Students now must pay to ‘Pick-A-Prof’ on Web site
13 years ago Kelly Jakubowski Comments Off on Students now must pay to ‘Pick-A-Prof’ on Web site
Pick-A-Prof offers students a way to check out their professors before they sign up for classes. Formerly free for SHSU students, it is now a pay site.
Karen Bragg, director of university relations for Pick-a-Prof, said sometimes student government gets involved to make it free for students, but the costs of maintaining the site must be covered.
The statistics students find include a percentage of letter grades given and how many students have dropped the class. The “number of students” statistic shows how many students the teacher has taught since being reviewed by Pick-A-Prof.
The reviews tell students about the teacher’s style, how often he/she take attendance, if a curve is offered and hints for getting better grades. Reviews are posted under a user name.
Freshman Brittani Morris used the site once and used the statistics to pick all of her professors but said the comments were “not that helpful.” There are teachers who have had contact with over 2,000 students but have fewer than 20 reviews.
Randy Murray, a biology major, has used the site every semester since 2002 to find the “best teachers.”
“I went on there to check out the teachers and do some reviews, but now that it’s a pay site, I won’t use it,” he said. He doesn’t want to pay for the service because he said it will be a hassle and would like the university to include it in tuition costs.
Dr. Bill Fleming, who works at the Student Advising and Mentoring (SAM) Center, said he does not advise students to use the site. “Anybody can write anything they want to on there– even people who don’t go to school here,” he said. “How can you trust it? Nobody signs their name.” He said that the subject rarely comes up during advisement because students who see him are more concerned with scheduling.
Teacher reviews seem fairly consistent on the site. Most reviews are positive, noting that the class is hard, but the students feel satisfied that they learned a lot. Most students comment on curves, attendance and lecture style. Enthusiasm is important. Common complaints are boredom and inaccessibility or trouble understanding what the teacher says.
Bragg said professors can still sign on for free and read their comments. They can even use the service to give an online review. It can include their own questions or a set of questions made up by Pick-A-Prof. Students do not have to pay to do a professor-initiated review.
“They expect college students to use it, but college students are poor,” said Kara Sopchak. She used the site for the fall and spring semesters but will also stop now that it is for paying customers only. “There’s not going to be as many reviews now,” she said. “So it’s not going to be as trustworthy.”
Bragg said that she has no concerns about the accuracy of the comments on the site, even with the new paying policy. “Other schools have not has any problems with fewer users,” she said, adding that a year after making the University of Texas pay for the service, there has been no decline in usage.
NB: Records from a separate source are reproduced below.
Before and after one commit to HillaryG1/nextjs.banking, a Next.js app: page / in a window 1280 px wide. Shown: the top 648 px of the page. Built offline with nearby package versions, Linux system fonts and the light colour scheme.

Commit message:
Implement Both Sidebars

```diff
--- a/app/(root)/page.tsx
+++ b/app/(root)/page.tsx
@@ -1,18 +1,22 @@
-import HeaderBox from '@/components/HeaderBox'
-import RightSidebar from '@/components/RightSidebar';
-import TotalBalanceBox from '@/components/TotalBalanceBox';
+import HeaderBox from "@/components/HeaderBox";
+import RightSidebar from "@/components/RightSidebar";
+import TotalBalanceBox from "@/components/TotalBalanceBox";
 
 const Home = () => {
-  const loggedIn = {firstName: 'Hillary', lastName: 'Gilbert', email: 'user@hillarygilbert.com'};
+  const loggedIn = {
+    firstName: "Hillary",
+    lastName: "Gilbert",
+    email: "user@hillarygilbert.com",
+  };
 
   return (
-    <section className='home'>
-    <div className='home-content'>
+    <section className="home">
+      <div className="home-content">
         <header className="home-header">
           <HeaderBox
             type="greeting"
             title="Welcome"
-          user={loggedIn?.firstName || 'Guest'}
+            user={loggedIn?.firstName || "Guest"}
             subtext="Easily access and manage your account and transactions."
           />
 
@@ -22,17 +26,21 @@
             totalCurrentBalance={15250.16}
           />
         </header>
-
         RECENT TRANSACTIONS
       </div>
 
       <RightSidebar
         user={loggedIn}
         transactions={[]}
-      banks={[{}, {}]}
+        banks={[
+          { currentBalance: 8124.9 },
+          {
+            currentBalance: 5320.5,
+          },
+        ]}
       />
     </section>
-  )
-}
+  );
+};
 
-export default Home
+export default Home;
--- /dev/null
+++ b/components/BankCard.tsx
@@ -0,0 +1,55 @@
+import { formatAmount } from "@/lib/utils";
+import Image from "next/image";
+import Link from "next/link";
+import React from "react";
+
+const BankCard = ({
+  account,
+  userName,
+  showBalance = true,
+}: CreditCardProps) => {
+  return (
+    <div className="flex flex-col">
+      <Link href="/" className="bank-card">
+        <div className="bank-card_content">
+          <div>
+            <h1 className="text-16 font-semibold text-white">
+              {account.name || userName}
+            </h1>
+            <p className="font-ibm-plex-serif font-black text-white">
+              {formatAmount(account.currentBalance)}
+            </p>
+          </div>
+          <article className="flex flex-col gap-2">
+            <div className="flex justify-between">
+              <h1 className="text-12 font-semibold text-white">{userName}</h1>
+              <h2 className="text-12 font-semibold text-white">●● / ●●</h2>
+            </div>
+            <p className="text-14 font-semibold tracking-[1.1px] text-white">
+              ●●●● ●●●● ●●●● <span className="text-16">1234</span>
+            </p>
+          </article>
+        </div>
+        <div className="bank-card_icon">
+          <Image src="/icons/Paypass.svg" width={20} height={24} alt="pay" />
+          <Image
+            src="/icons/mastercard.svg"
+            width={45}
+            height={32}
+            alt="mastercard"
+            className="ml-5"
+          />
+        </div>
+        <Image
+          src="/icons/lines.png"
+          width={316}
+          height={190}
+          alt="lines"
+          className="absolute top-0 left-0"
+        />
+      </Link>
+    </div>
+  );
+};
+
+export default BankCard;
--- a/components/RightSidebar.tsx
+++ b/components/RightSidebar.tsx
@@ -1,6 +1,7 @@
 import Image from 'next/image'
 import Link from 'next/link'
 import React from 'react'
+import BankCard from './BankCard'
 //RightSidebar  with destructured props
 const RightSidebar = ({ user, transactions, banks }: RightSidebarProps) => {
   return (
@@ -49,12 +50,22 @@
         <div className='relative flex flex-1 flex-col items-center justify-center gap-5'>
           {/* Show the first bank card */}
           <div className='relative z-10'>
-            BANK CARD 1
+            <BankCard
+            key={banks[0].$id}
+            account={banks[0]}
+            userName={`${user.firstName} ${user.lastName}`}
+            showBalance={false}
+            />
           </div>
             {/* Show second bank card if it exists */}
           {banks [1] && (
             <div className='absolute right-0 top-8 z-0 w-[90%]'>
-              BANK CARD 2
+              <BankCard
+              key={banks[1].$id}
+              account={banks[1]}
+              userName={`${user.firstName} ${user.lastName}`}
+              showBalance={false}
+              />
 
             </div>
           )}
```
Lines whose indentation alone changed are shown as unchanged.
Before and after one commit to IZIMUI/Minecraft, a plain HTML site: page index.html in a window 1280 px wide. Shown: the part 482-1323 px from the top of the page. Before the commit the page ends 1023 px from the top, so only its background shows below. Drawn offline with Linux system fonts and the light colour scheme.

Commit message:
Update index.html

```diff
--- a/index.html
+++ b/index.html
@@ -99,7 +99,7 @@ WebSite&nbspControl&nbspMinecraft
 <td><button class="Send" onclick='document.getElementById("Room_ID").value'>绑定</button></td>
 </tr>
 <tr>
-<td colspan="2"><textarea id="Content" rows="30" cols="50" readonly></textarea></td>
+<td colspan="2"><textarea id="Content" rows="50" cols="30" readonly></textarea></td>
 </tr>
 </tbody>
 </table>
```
Pick-A-Prof cooperates with 71 universities and is located at www.pickaprof.com. The site is unable to offer access to more than one university per membership, and fees range from $5 for one semester (summer is included with fall) up to $40 for 5 years.